Collateralized Mortgage Obligations are a type of Special Purpose Vehicle (SPV), which is separate from the entity that created it. The CMO is created to issue securities to different investors based on a pool of mortgages owned by the SPV. All the mortgages put together are called a pool. In a CMO the investors buy

Mortgage Pass-through Securities

Mortgage-backed securities are one of the many financial innovations born in the US financial markets. The mortgage-backed securities provided a way for investors to get access to a new and untapped source of investment – mortgage loans. In simple words, a mortgage-backed security (MBS) is a security sold to investors, whose cash flow is backed

Securitisation of Subprime Mortgage Credit

This reading is a part of the syllabus for FRM Part 2 Exam in the section ‘Credit Risk Measurement and Management This paper covers the following: An overview of the subprime mortgage securitization process and the seven key informational frictions which arise How market participants work to minimize these frictions and speculate on how this

Structured Nonagency IO Tranches

As we know, an interest only (IO) strip is a class of security that receives its payments only from the interest payments on the underlying mortgage. An interest only tranche will typically benefit from rising interest rates and slowing of prepayment rates. IO tranches can also be created from non-agencies securities. A non-agency security would

Interest-only Stripped Mortgage-backed Security

The mortgage-backed securities (MBS) were the result of financial innovation at investment banks to meet the growing needs to the investors in the fixed income market. As we know, mortgage backed securities are a type of asset-backed securities in which the cash flows to the investors are provided from the cash flows from the underlying

Financial Risks in Mortgage-Backed Securities

Mortgage-Backed Securities (MBS) are a very important class of financial instruments and played a significant role in the recent financial crisis. This presentation from a GARP Chapter Meeting provides an overview of the MBS products and the financial risks associated with them.

Revolving Credit Card Receivables Securitization

Unlike closed-end installment loans, revolving credit receivables involve greater uncertainty about future cash flows. Therefore, ABS structures using this type of collateral must be more complex to afford investors more comfort in predicting their repayment. Accounts included in the securitization pool may have balances that grow or decline over the life of the ABS. Accordingly,

Asset-Backed Securities (Installment Loans)

Asset-backed securities can have a variety of underlying collateral and its terms and features are customized based on the underlying collateral. One of the commonly used collateral installment receivables such as automobile-finance receivables.
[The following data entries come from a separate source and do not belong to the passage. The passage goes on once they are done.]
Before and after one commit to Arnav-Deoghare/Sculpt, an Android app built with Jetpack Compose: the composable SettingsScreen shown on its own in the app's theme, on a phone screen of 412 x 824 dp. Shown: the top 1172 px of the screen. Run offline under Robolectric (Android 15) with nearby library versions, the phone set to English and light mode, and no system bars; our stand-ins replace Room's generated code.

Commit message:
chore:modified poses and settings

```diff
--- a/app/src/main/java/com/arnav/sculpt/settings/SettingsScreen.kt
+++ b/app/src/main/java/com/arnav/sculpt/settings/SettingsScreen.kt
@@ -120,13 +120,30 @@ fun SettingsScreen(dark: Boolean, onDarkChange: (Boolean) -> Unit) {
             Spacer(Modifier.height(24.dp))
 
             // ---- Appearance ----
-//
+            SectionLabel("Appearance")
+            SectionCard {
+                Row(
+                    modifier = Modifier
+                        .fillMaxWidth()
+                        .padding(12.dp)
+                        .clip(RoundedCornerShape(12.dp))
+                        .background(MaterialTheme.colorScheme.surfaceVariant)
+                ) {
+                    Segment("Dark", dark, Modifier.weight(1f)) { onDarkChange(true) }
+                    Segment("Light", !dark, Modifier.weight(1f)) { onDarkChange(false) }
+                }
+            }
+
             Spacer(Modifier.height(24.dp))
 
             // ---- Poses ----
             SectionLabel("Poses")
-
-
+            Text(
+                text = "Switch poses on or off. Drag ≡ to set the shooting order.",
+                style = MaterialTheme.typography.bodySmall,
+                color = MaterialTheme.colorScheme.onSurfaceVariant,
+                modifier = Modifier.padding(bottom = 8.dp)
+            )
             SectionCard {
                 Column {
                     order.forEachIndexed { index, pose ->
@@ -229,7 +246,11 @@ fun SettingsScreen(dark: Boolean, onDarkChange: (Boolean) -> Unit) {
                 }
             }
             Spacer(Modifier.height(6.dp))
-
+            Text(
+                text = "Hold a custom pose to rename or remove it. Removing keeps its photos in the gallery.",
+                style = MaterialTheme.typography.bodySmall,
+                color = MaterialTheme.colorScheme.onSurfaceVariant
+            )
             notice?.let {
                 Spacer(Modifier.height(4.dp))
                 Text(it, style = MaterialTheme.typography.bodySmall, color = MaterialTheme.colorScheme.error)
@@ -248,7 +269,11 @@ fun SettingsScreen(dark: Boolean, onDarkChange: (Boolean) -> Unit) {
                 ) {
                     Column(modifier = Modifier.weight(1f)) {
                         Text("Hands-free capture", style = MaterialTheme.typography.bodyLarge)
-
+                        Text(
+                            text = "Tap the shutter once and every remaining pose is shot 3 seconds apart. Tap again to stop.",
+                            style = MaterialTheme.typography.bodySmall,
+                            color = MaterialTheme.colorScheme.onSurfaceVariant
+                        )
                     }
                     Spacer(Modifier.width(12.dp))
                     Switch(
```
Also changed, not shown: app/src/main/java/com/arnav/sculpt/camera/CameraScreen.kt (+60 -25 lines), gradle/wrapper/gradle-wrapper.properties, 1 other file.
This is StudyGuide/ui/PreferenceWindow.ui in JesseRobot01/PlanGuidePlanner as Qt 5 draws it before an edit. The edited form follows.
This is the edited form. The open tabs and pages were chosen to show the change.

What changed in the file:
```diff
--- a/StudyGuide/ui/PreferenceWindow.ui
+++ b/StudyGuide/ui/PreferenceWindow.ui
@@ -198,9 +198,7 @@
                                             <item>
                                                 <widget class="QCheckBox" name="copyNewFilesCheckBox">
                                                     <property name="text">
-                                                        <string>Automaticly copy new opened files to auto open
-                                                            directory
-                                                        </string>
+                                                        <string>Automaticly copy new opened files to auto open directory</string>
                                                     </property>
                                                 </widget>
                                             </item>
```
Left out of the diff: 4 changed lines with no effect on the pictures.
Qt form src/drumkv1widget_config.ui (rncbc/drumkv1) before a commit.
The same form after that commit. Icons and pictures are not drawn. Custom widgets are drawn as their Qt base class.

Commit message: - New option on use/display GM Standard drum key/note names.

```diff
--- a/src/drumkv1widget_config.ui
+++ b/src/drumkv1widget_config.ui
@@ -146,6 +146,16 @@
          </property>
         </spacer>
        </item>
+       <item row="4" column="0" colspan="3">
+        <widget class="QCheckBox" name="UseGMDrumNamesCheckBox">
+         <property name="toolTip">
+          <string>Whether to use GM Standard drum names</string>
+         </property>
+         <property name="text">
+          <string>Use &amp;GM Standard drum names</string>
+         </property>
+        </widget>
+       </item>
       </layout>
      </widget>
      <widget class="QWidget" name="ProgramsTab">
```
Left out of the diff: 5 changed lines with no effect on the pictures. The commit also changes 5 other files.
The securities backed by closed-end installment loans are the least complex forms of asset-backed securities. These installment loans could include leases, automobile

Credit Derivative Trading Strategies

Basis Trades: Made based on the difference between a bond’s yield and the CDS premium. Curve Trades: Flattener: Buy the short term CDS and sell the long term CDS Steepener: Sell the short term CDS and buy the long term CDS Index Trades: An investor can buy or sell a credit index CDS Basket Trades